*** Data shown Section Begins ***
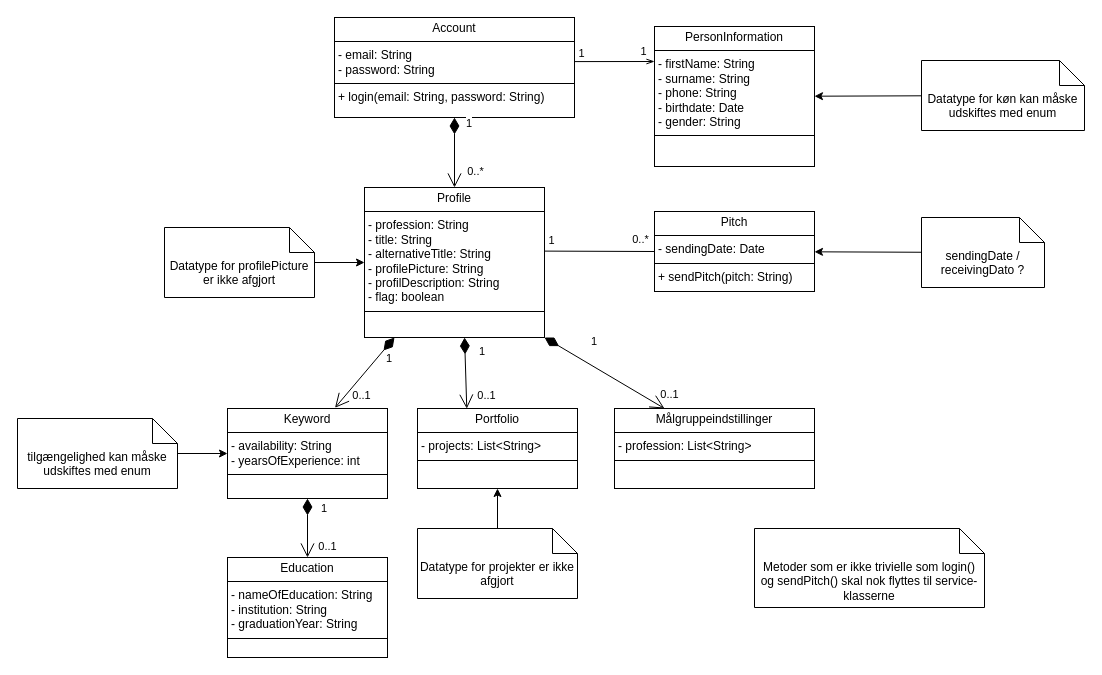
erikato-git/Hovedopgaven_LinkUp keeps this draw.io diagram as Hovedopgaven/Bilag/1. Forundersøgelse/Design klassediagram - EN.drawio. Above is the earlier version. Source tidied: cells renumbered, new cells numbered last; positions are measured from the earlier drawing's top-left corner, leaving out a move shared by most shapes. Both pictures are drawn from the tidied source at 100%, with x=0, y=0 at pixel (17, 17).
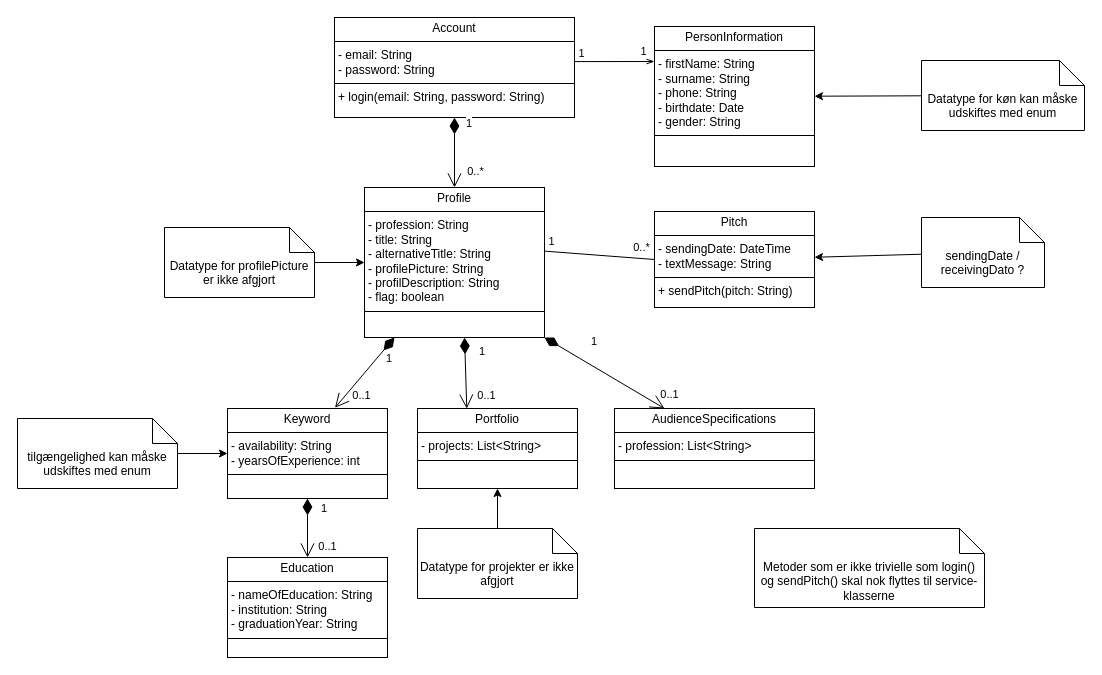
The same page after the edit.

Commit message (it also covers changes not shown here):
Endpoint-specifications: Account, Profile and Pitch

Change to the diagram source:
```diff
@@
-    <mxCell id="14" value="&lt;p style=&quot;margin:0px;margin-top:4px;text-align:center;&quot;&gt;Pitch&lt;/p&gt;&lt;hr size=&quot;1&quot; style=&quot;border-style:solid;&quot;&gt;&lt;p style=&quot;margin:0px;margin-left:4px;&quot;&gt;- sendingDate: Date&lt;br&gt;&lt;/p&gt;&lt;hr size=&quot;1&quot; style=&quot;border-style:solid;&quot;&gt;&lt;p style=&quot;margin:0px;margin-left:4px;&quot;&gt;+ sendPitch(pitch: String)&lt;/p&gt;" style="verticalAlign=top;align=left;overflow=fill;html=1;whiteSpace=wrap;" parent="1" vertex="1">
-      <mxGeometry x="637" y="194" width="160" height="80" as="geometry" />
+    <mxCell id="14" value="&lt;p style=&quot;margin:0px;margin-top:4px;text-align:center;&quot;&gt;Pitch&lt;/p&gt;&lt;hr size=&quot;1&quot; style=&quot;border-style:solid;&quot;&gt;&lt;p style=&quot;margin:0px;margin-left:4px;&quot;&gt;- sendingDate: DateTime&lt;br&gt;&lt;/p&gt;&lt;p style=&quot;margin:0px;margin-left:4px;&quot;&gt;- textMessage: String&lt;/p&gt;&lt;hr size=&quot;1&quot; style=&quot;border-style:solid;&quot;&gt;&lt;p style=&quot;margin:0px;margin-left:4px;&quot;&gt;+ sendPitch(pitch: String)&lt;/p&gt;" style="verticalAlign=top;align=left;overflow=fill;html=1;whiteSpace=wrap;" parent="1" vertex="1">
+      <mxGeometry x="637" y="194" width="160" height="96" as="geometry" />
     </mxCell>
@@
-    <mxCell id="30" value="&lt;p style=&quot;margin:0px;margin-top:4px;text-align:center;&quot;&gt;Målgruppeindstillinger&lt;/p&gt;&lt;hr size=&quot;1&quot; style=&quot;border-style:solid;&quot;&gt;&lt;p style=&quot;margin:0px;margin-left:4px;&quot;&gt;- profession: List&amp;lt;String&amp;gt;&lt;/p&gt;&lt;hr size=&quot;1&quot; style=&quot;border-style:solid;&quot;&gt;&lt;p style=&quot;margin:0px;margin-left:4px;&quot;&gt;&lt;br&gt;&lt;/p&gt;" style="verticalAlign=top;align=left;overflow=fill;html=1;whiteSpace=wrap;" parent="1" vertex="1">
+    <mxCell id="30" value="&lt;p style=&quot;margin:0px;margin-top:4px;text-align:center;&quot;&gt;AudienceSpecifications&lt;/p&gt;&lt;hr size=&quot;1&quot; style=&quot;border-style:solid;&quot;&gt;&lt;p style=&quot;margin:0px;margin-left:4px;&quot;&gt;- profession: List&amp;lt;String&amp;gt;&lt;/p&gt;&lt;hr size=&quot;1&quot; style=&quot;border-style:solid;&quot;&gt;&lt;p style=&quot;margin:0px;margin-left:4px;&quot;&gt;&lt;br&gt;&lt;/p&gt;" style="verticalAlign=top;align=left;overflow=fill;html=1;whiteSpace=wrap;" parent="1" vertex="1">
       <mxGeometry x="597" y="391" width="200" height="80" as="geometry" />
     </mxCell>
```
*** Data shown Section Ends ***
*** Data shown Section Begins ***
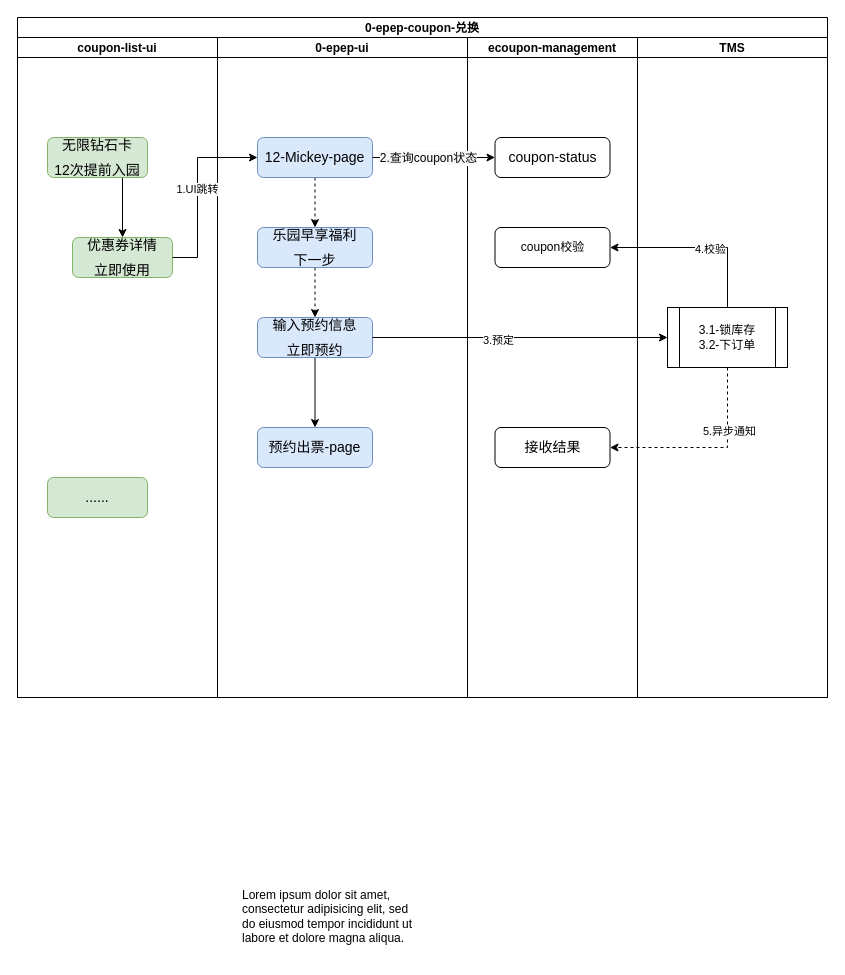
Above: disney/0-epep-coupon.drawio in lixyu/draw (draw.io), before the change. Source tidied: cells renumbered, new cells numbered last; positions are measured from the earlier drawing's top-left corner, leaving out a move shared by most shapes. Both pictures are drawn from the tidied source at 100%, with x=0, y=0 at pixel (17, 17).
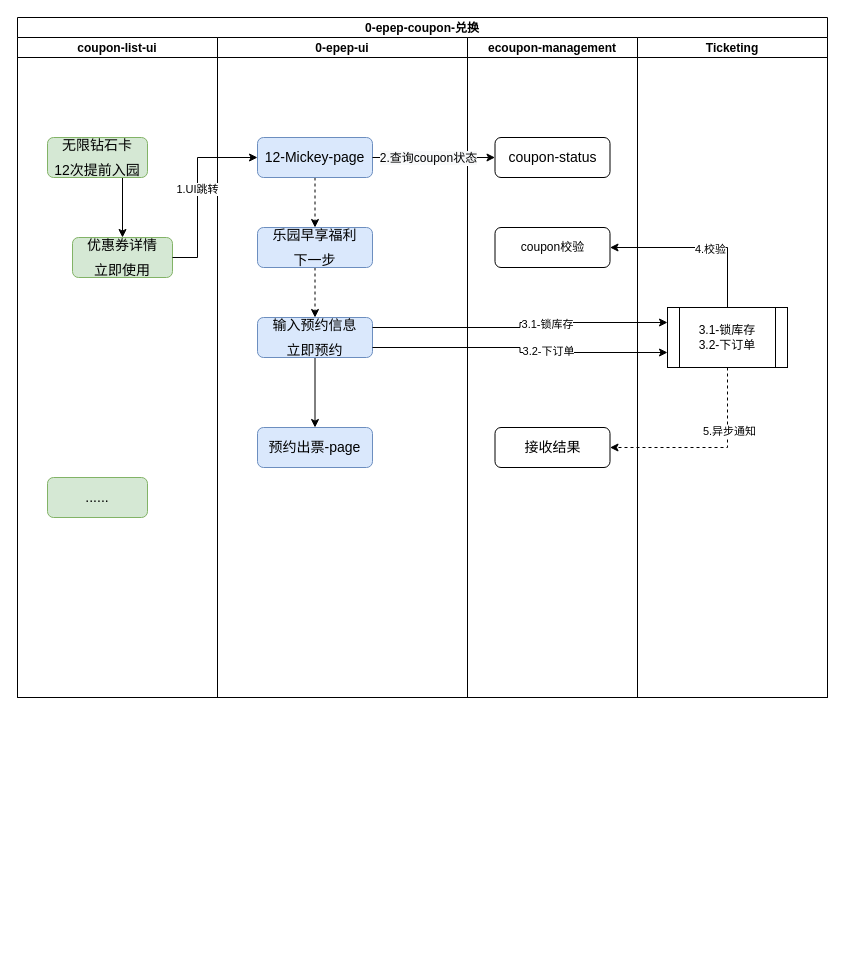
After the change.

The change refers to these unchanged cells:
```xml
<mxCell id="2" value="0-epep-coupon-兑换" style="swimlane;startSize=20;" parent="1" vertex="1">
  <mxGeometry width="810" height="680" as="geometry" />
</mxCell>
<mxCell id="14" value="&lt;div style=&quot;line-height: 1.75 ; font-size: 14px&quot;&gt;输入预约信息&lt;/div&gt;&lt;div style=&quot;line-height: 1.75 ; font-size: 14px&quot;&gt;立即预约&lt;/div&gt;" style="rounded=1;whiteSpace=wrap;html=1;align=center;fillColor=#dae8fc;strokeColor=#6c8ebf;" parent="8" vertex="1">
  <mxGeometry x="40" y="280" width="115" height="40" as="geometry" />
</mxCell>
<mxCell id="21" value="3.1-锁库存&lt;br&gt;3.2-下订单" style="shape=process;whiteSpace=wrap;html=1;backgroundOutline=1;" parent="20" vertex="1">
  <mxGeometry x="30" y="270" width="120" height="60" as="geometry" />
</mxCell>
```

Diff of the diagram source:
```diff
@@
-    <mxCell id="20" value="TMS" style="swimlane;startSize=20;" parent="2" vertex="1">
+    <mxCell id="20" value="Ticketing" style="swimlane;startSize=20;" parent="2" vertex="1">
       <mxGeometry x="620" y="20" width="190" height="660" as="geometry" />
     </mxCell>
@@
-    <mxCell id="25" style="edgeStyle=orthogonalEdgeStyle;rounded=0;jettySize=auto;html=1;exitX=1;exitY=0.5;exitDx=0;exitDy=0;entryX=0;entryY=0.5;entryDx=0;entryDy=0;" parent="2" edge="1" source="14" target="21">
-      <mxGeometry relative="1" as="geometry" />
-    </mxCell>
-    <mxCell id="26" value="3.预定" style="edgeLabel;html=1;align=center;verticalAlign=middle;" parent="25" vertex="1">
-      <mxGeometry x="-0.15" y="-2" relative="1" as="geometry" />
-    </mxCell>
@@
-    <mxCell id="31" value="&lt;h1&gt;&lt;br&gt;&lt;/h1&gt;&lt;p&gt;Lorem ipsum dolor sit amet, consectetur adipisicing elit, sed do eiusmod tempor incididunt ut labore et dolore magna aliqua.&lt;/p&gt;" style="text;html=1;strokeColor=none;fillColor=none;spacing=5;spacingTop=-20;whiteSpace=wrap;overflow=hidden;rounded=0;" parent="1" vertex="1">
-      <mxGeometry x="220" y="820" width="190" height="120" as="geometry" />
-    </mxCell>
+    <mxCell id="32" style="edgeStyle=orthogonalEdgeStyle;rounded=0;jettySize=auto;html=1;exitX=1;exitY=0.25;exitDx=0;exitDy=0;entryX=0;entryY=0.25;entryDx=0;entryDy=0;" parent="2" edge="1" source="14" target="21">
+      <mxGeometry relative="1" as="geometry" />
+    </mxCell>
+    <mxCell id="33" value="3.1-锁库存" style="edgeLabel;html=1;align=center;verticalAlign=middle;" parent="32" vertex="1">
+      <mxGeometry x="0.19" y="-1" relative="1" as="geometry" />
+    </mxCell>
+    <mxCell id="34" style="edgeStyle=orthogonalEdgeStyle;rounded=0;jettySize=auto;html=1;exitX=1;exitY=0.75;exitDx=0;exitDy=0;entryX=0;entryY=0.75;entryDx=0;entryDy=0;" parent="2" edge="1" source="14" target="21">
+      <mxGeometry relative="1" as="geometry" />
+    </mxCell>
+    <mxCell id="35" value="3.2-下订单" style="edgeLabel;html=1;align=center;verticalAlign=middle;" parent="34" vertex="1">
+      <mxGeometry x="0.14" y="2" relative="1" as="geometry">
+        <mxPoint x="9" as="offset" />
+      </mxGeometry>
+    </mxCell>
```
*** Data shown Section Ends ***
# [What you should do]
For each line above that contains the word "startSize", copy that line.

# [Answer to this problem]
<mxCell id="2" value="0-epep-coupon-兑换" style="swimlane;startSize=20;" parent="1" vertex="1">
-    <mxCell id="20" value="TMS" style="swimlane;startSize=20;" parent="2" vertex="1">
+    <mxCell id="20" value="Ticketing" style="swimlane;startSize=20;" parent="2" vertex="1">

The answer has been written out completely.